According to the creators of the On running shoe, more than two thirds of runners eventually suffer some kind of minor or major injury. Although existing running shoes are designed to absorb the vertical impact, the foot is exposed to both horizontal and vertical impact when running. It is the horizontal impact that causes the most damage to muscles, tendons, ligaments and joints, and that’s what the On design addresses.
Today’s shoes are also built to stabilize, guide and control the foot in its movement. This means that the runner’s postural muscles become lazy and even degenerate. The idea of the On is to create a support system that actually activates the postural muscles.
The solution was a shock element consisting of a hollow circular piece of rubber that is able to absorb both the vertical and horizontal shock. Then, after landing the runner’s weight pushes the top and bottom of the element together and interlocking teeth on the inside surface of the element lock together. It is this locking that provides firmness for the push off.
Three-time world champion triathlete and six-time Ironman Olivier Bernhard, who was recovering from injury and was looking for a low-impact way to maintain his running fitness, heard about the shoe. He decided to get on board and ran thousands of kilometers helping test and refine the shoe’s design. It appears the extensive testing has paid off with the On Running Shoe taking out the Advansa Overall Award at the recent ispo BrandNew Awards.
The final design of the On Running Shoe will be unveiled at the International Trade Fair for Sports Equipment and Fashion (ispo), which takes place in Munich from February 7-10, 2010.
Quite possibly the most beautiful heels ever created come from a very young, talented designer (and pretty), Kerry Luft. An MA from Cordwainers, a BA honours from Northhampton College AND having worked with Lulu Guiness and Patrick Cox, it probably comes as no surprise.

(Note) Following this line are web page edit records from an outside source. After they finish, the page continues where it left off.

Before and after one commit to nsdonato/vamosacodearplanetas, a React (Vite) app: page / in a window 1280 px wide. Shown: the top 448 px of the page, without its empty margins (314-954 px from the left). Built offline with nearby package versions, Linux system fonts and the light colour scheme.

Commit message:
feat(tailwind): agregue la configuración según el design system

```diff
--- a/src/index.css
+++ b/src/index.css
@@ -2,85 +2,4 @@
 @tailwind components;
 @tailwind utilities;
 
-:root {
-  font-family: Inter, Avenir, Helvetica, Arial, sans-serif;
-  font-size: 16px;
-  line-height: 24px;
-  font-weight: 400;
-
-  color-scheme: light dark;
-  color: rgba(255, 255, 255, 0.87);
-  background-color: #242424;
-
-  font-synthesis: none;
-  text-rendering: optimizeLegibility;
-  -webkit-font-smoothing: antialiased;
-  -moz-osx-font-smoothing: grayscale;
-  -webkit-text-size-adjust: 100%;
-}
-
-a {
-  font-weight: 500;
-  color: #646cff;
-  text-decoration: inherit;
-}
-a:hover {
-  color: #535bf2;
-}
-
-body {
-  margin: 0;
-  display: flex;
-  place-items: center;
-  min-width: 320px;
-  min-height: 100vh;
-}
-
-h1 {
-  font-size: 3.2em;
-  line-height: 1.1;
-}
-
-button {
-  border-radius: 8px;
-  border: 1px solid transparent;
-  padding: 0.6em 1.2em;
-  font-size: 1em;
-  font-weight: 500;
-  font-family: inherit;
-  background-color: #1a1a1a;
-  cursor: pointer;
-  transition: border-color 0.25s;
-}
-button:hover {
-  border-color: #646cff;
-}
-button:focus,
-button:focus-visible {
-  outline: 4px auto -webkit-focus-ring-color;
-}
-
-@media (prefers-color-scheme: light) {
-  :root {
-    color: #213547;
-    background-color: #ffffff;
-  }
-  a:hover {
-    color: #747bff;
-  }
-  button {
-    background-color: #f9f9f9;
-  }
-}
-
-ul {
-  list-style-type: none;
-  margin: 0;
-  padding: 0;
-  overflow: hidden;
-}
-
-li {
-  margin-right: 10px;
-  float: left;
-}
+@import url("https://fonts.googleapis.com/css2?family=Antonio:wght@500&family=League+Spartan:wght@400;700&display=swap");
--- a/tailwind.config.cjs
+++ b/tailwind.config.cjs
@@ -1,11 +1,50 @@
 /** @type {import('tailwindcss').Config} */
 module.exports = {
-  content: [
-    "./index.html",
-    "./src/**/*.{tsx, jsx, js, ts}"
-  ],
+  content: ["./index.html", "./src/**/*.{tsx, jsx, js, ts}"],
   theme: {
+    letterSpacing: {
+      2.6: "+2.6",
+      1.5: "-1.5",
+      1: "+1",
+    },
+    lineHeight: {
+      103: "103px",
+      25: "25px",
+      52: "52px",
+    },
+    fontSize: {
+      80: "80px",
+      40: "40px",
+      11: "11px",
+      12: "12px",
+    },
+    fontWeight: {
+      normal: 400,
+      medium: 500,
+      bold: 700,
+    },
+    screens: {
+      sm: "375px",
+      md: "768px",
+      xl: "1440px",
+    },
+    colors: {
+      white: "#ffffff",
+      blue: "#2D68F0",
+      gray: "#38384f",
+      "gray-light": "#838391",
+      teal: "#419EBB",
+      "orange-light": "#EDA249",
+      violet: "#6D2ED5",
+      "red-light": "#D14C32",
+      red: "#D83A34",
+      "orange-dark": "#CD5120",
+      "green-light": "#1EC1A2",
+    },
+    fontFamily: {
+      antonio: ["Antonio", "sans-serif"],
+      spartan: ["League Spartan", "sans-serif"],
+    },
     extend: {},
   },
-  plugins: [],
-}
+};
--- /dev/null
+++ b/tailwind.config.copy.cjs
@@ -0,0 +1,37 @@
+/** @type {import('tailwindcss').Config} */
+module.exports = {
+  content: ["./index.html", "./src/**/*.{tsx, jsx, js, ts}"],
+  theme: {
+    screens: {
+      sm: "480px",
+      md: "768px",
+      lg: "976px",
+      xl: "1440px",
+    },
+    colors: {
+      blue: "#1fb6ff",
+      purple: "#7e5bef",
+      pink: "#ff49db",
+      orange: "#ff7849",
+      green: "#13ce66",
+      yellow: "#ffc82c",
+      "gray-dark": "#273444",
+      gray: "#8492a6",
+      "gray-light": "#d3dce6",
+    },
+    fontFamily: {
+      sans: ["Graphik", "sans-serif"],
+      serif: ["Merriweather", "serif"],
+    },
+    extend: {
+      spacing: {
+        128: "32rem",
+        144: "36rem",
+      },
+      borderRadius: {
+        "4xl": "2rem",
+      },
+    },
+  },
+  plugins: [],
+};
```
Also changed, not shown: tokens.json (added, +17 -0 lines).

The collection is inspired by Art Nouveau (one of my favorite decorative movements) and one that perhaps has a lot of resonance with today’s issues… Check her work out at: